by Kim Sengupta
MPs seek to censor the media
Britain’s security agencies and police would be given unprecedented and legally binding powers to ban the media from reporting matters of national security, under proposals being discussed in Whitehall.
The Intelligence and Security Committee, the parliamentary watchdog of the intelligence and security agencies which has a cross-party membership from both Houses, wants to press ministers to introduce legislation that would prevent news outlets from reporting stories deemed by the Government to be against the interests of national security.
The ISC is to recommend in its next report, out at the end of the year, that a commission be set up to look into its plans, according to senior Whitehall sources.
The ISC holds huge clout within Whitehall. It receives secret briefings from MI5, MI6 and GCHQ and is highly influential in forming government policy. Kim Howells, a respected former Foreign Office minister, was recently appointed its chairman. Under the existing voluntary code of conduct, known as the DA-Notice system, the Government can request that the media does not report a story. However, the committee’s members are particularly worried about leaks, which, they believe, could derail investigations and the reporting of which needs to be banned by legislation.
Civil liberties groups say these restrictions would be “very dangerous” and “damaging for public accountability”. They also point out that censoring journalists when the leaks come from officials is unjustified.
But the committee, in its last annual report, has already signalled its intention to press for changes. It states: “The current system for handling national security information through DA-Notices and the [intelligence and security] Agencies’ relationship with the media more generally, is not working as effectively as it might and this is putting lives at risk.” According to senior Whitehall sources the ISC is likely to advocate tighter controls on the DA-Notice system – formerly known as D-Notice – which operates in co-operation and consultation between the Government and the media.

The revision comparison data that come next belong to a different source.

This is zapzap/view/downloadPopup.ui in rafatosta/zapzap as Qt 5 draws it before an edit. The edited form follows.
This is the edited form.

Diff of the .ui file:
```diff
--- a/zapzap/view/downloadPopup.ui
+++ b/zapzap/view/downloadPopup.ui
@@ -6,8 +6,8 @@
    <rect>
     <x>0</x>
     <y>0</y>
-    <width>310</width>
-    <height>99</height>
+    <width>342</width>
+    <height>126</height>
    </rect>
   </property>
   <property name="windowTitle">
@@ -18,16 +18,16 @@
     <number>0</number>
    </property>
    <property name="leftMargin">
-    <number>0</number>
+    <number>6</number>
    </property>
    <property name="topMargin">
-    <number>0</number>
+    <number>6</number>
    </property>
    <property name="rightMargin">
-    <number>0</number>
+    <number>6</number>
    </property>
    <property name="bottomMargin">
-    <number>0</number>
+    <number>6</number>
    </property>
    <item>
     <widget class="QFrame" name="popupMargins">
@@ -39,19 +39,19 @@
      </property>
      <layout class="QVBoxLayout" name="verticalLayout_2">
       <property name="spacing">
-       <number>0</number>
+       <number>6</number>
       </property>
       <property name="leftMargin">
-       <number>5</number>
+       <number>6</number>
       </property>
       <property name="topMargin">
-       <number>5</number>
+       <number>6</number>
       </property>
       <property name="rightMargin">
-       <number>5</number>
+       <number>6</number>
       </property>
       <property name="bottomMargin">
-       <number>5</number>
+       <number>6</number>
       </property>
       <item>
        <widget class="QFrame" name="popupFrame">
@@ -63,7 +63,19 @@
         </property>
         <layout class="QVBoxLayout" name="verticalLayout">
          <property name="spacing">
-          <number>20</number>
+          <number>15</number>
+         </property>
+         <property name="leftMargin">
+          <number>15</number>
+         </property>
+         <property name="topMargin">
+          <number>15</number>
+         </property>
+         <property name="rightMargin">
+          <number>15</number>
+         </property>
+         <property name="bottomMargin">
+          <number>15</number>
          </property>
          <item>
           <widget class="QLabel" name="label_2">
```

The ISC report said the DA-Notice system “provides advice and guidance to the media about defence and counter-terrorism information, whilst the system is voluntary, has no legal authority, and the final responsibility for deciding whether or not to publish rests solely with the editor or publisher concerned. The system has been effective in the past. However, the Cabinet Secretary told us … this is no longer the case: ‘I think we have problems now.'”
The human rights lawyer Louise Christian said: “This would be a very dangerous development. We need media scrutiny for public accountability. We can see this from the example, for instance, of the PhD student in Nottingham who was banged up for six days without charge because he downloaded something from the internet for his thesis. The only reason this came to light was because of the media attention to the case.”
DA-Notice: a gagging by consent
The D-Notice system was set up in 1912 when the War Office (the Ministry of Defence in its previous incarnation) began issuing censorship orders to newspapers on stories involving national security.
In 1993 it became known as a DA-Notice with four senior civil servants, with an eminent military figure as secretary, and 13 members nominated by the media to form the Defence Press and Broadcasting Advisory Committee.